» TASK DESCRIPTION
Would you please set down the data again exactly as given, excluding the pictures?

[Web page edit records]
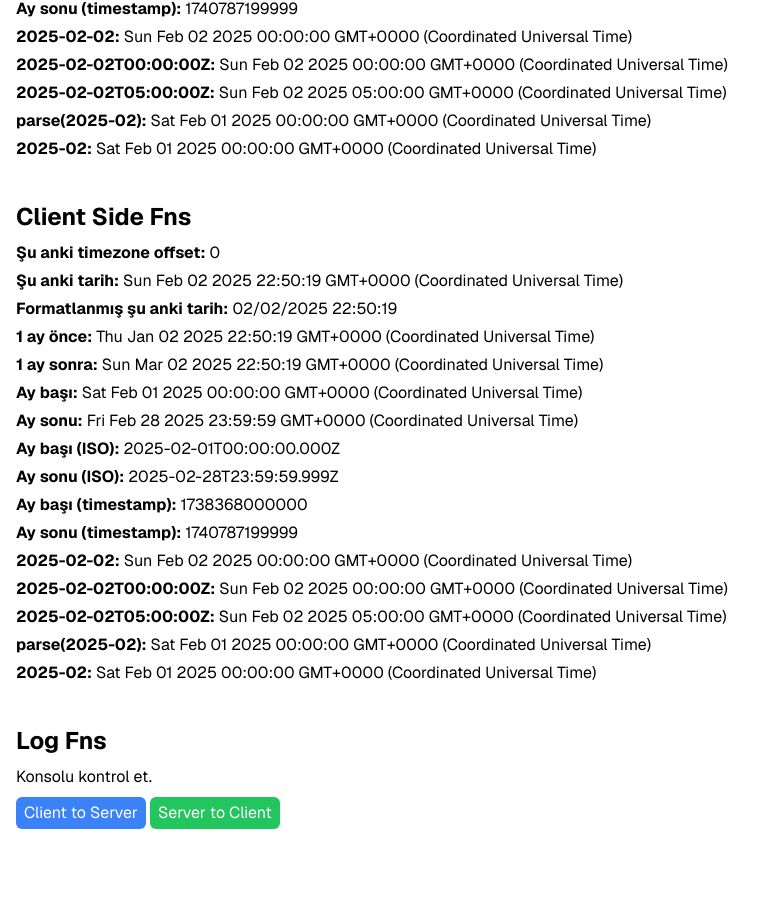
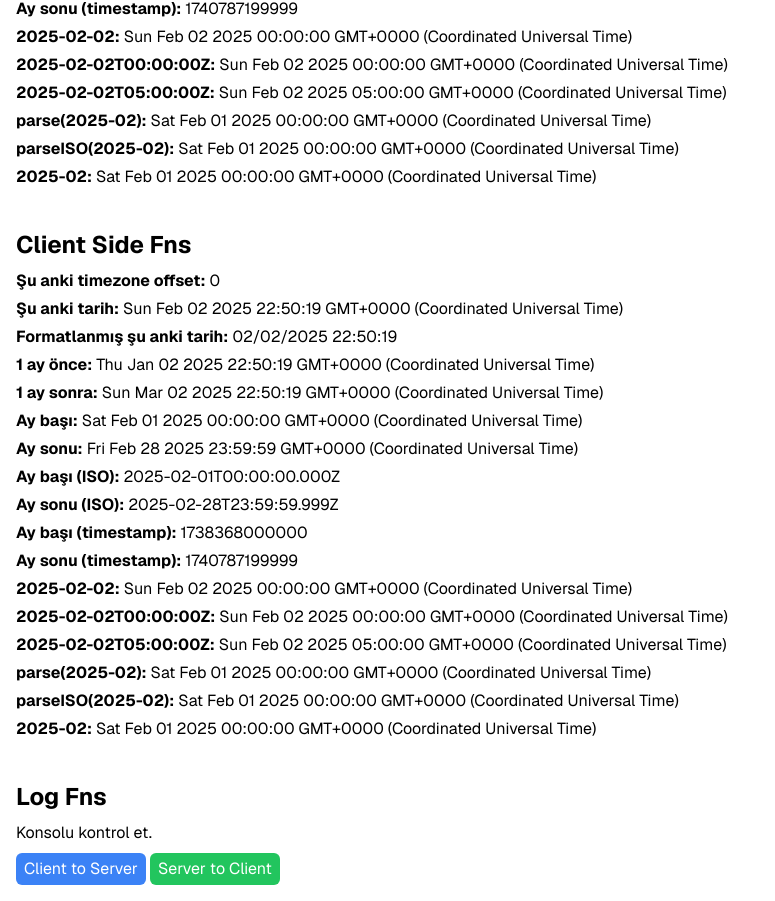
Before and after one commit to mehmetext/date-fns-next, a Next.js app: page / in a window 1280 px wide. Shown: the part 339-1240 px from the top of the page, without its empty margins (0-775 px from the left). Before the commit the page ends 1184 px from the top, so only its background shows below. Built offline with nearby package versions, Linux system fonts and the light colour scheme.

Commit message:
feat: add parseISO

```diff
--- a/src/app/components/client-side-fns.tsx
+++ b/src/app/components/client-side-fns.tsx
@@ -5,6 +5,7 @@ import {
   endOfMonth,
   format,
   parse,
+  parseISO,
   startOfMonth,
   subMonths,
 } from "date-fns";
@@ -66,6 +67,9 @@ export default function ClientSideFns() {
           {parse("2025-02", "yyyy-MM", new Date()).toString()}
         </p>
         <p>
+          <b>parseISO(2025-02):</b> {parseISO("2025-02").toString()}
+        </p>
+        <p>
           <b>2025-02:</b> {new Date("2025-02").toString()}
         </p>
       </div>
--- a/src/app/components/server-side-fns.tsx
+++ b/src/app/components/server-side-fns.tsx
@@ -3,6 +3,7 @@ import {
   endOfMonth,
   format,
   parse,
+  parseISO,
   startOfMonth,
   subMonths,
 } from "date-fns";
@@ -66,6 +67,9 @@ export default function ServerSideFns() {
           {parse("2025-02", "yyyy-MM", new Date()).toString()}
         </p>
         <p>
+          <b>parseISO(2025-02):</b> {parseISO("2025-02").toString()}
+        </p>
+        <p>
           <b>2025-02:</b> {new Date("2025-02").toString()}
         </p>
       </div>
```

» WRITTEN ANSWER
Before and after one commit to mehmetext/date-fns-next, a Next.js app: page / in a window 1280 px wide. Shown: the part 339-1240 px from the top of the page, without its empty margins (0-775 px from the left). Before the commit the page ends 1184 px from the top, so only its background shows below. Built offline with nearby package versions, Linux system fonts and the light colour scheme.

Commit message:
feat: add parseISO

```diff
--- a/src/app/components/client-side-fns.tsx
+++ b/src/app/components/client-side-fns.tsx
@@ -5,6 +5,7 @@ import {
   endOfMonth,
   format,
   parse,
+  parseISO,
   startOfMonth,
   subMonths,
 } from "date-fns";
@@ -66,6 +67,9 @@ export default function ClientSideFns() {
           {parse("2025-02", "yyyy-MM", new Date()).toString()}
         </p>
         <p>
+          <b>parseISO(2025-02):</b> {parseISO("2025-02").toString()}
+        </p>
+        <p>
           <b>2025-02:</b> {new Date("2025-02").toString()}
         </p>
       </div>
--- a/src/app/components/server-side-fns.tsx
+++ b/src/app/components/server-side-fns.tsx
@@ -3,6 +3,7 @@ import {
   endOfMonth,
   format,
   parse,
+  parseISO,
   startOfMonth,
   subMonths,
 } from "date-fns";
@@ -66,6 +67,9 @@ export default function ServerSideFns() {
           {parse("2025-02", "yyyy-MM", new Date()).toString()}
         </p>
         <p>
+          <b>parseISO(2025-02):</b> {parseISO("2025-02").toString()}
+        </p>
+        <p>
           <b>2025-02:</b> {new Date("2025-02").toString()}
         </p>
       </div>
```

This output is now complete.